**YOUR OBJECTIVE:** For the data that follows, give the number of lines in which "empty" appears. Add nothing to it.

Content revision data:
-------

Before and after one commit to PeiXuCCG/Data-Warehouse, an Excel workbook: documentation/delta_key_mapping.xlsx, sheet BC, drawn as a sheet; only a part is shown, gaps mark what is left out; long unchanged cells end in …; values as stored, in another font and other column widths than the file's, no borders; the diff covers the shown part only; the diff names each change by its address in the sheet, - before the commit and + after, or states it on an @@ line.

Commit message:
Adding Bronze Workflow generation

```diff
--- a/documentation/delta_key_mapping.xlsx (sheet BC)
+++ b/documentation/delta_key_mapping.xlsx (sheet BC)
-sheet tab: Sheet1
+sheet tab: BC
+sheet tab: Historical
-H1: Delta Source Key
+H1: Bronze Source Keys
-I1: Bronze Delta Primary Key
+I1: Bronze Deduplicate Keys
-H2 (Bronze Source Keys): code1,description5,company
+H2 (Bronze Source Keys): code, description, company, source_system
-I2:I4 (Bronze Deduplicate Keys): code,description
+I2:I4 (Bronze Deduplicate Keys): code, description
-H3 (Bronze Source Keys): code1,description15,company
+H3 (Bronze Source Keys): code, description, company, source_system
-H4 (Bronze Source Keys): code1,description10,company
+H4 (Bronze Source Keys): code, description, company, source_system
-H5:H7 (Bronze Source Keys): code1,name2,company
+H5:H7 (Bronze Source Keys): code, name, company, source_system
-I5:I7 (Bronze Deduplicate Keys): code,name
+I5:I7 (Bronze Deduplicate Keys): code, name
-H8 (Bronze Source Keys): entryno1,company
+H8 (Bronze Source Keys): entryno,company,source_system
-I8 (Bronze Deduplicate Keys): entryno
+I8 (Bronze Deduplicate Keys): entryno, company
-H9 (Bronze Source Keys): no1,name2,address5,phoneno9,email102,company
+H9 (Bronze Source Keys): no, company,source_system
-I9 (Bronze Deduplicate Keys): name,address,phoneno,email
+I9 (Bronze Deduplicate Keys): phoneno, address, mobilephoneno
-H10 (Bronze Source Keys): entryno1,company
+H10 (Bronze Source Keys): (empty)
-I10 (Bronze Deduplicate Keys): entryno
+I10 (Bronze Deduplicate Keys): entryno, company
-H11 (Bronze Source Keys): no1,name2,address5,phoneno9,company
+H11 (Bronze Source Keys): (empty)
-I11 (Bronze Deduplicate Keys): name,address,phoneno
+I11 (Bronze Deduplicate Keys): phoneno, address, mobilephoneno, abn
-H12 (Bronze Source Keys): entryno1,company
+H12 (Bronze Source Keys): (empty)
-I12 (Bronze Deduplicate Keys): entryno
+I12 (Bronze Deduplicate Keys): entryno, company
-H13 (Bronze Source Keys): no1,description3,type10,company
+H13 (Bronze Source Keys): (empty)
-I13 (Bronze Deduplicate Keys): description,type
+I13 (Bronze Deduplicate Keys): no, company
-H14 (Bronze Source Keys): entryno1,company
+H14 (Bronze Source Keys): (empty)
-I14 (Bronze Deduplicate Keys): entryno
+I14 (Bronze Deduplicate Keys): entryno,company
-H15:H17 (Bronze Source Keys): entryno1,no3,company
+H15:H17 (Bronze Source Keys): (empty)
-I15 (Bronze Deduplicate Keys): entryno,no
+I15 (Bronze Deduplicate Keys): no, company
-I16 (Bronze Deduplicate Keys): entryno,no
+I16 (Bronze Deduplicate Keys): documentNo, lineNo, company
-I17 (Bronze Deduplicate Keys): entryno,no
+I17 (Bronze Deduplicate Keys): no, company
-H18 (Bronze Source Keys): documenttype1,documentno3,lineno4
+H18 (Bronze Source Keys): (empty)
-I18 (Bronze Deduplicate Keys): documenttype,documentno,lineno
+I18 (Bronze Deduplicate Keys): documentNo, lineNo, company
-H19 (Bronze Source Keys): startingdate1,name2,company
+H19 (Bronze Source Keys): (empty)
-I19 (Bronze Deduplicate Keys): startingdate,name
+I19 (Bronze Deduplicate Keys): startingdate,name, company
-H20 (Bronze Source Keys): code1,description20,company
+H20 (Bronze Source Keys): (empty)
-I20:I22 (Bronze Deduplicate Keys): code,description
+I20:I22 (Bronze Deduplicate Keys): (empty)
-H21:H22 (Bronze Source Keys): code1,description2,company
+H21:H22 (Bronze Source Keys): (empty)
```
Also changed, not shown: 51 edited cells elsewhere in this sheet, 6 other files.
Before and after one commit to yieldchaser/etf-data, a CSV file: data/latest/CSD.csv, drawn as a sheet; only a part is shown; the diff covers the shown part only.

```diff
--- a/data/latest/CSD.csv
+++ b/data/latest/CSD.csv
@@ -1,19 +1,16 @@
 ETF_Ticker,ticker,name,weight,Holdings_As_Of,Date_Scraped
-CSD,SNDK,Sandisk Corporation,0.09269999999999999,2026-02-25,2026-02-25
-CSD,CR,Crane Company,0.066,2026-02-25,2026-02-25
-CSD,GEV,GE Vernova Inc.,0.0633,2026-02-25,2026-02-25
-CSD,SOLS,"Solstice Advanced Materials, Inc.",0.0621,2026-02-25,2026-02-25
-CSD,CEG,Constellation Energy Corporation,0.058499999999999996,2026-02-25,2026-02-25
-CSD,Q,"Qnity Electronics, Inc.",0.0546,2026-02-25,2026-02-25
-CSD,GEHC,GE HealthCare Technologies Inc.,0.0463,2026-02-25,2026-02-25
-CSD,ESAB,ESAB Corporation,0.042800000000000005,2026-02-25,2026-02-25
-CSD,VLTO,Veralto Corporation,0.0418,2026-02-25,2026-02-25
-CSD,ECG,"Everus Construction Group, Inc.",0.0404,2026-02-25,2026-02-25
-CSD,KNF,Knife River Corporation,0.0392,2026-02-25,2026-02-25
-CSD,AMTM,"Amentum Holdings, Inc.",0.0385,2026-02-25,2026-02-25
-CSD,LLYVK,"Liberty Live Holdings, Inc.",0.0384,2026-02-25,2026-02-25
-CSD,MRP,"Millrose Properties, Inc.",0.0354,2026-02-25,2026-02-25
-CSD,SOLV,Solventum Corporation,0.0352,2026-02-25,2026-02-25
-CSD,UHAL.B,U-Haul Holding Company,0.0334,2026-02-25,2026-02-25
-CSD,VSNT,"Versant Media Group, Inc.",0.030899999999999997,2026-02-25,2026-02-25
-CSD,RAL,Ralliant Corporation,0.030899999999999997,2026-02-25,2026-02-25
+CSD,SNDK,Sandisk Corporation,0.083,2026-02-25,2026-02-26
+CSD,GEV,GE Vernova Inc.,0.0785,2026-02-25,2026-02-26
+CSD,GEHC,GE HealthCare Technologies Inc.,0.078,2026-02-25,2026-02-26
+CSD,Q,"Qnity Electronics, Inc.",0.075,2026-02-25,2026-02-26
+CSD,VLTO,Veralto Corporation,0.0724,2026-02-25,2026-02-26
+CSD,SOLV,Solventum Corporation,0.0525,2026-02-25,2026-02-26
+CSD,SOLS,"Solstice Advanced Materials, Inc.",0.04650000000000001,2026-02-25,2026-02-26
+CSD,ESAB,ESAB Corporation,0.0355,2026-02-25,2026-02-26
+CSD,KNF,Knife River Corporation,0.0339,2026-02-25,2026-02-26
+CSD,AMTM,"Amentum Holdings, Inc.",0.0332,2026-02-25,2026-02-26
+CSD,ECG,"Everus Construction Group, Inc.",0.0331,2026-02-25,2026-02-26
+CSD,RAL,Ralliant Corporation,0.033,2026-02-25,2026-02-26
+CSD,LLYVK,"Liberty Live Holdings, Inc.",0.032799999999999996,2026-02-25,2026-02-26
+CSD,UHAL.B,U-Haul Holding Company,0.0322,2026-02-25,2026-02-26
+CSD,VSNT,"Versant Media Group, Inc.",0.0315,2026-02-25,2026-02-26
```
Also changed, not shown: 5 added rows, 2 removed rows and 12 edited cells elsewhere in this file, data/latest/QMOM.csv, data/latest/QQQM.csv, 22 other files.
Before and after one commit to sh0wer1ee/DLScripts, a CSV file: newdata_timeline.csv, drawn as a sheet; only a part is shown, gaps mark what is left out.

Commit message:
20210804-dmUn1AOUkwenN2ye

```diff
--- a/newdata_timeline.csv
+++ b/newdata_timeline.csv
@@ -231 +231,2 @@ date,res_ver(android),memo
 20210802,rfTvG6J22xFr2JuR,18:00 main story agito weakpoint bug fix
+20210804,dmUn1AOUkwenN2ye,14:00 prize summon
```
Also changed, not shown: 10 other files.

-------

**COMPLETED TASK:** 11